**Assigned task**
Find the word "Strike" in the records below. List each line containing it.

**Data supplied**
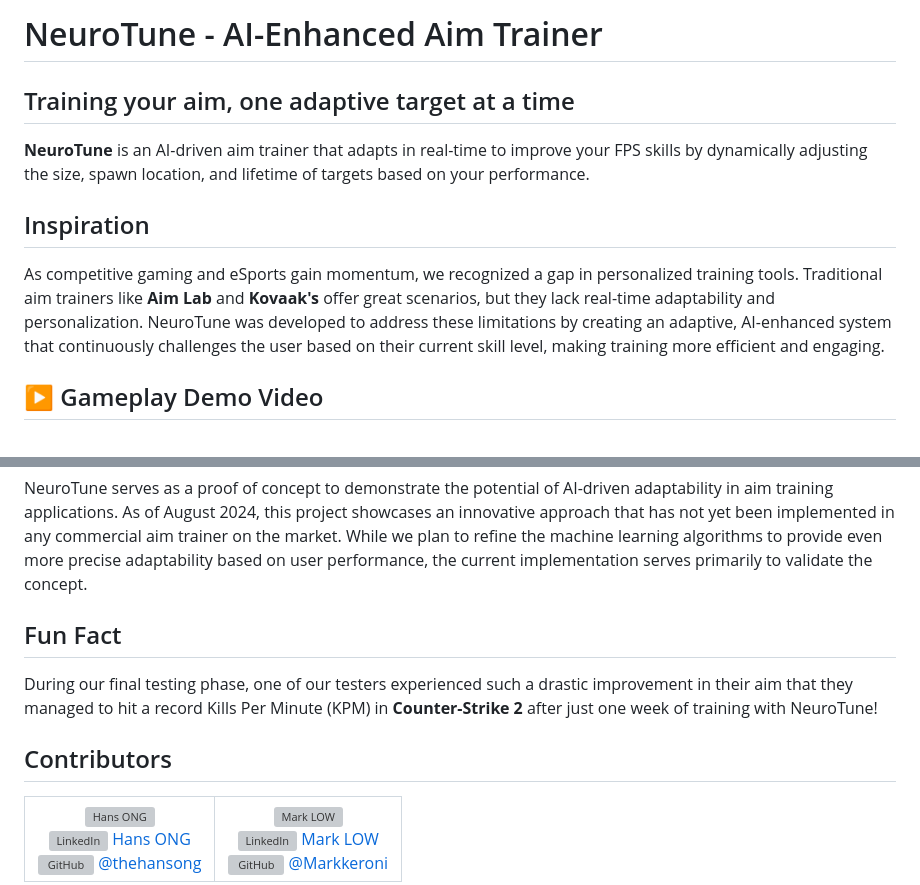
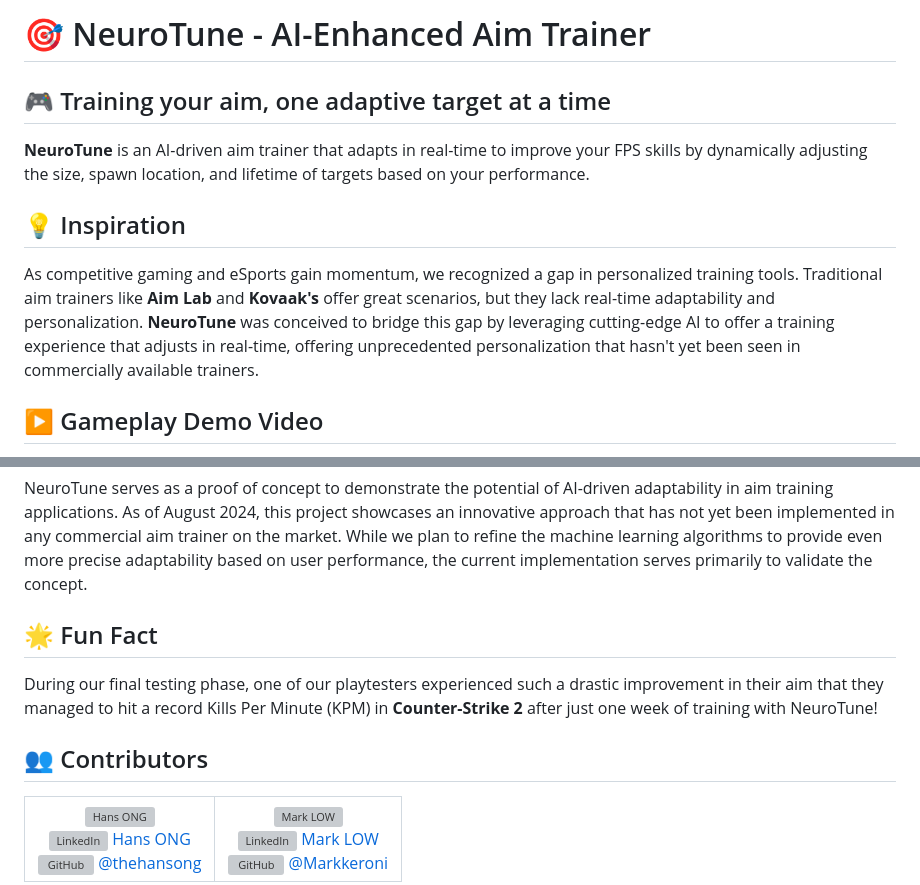
Before and after one commit to thehansong/NeuroTune, a Markdown page: README.md, 2 parts joined by grey strips. Rendered like a GitHub page; grey boxes are pictures that could not be loaded.

```diff
--- a/README.md
+++ b/README.md
@@ -1,10 +1,11 @@
-# NeuroTune - AI-Enhanced Aim Trainer
+# 🎯 NeuroTune - AI-Enhanced Aim Trainer
 
-## Training your aim, one adaptive target at a time
+## 🎮 Training your aim, one adaptive target at a time
 **NeuroTune** is an AI-driven aim trainer that adapts in real-time to improve your FPS skills by dynamically adjusting the size, spawn location, and lifetime of targets based on your performance.
 
-## Inspiration
-As competitive gaming and eSports gain momentum, we recognized a gap in personalized training tools. Traditional aim trainers like **Aim Lab** and **Kovaak's** offer great scenarios, but they lack real-time adaptability and personalization. NeuroTune was developed to address these limitations by creating an adaptive, AI-enhanced system that continuously challenges the user based on their current skill level, making training more efficient and engaging.
+## 💡 Inspiration
+As competitive gaming and eSports gain momentum, we recognized a gap in personalized training tools. Traditional aim trainers like **Aim Lab** and **Kovaak's** offer great scenarios, but they lack real-time adaptability and personalization. **NeuroTune** was conceived to bridge this gap by leveraging cutting-edge AI to offer a training experience that adjusts in real-time, offering unprecedented personalization that hasn't yet been seen in commercially available trainers.
+
 
 ## ▶️ Gameplay Demo Video
 
@@ -47,10 +48,10 @@ We learned the value of combining machine learning with game mechanics to create
 ## What's next for NeuroTune
 NeuroTune serves as a proof of concept to demonstrate the potential of AI-driven adaptability in aim training applications. As of August 2024, this project showcases an innovative approach that has not yet been implemented in any commercial aim trainer on the market. While we plan to refine the machine learning algorithms to provide even more precise adaptability based on user performance, the current implementation serves primarily to validate the concept.
 
-## Fun Fact
-During our final testing phase, one of our testers experienced such a drastic improvement in their aim that they managed to hit a record Kills Per Minute (KPM) in **Counter-Strike 2** after just one week of training with NeuroTune!
+## 🌟 Fun Fact
+During our final testing phase, one of our playtesters experienced such a drastic improvement in their aim that they managed to hit a record Kills Per Minute (KPM) in **Counter-Strike 2** after just one week of training with NeuroTune!
 
-## Contributors
+## 👥 Contributors
 
 <table style="width: 100%; border-collapse: collapse;">
   <tr>
```
Also changed, not shown: other parts of README.md (+3 -3 lines).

**Answer to this exercise**
-During our final testing phase, one of our testers experienced such a drastic improvement in their aim that they managed to hit a record Kills Per Minute (KPM) in **Counter-Strike 2** after just one week of training with NeuroTune!
+During our final testing phase, one of our playtesters experienced such a drastic improvement in their aim that they managed to hit a record Kills Per Minute (KPM) in **Counter-Strike 2** after just one week of training with NeuroTune!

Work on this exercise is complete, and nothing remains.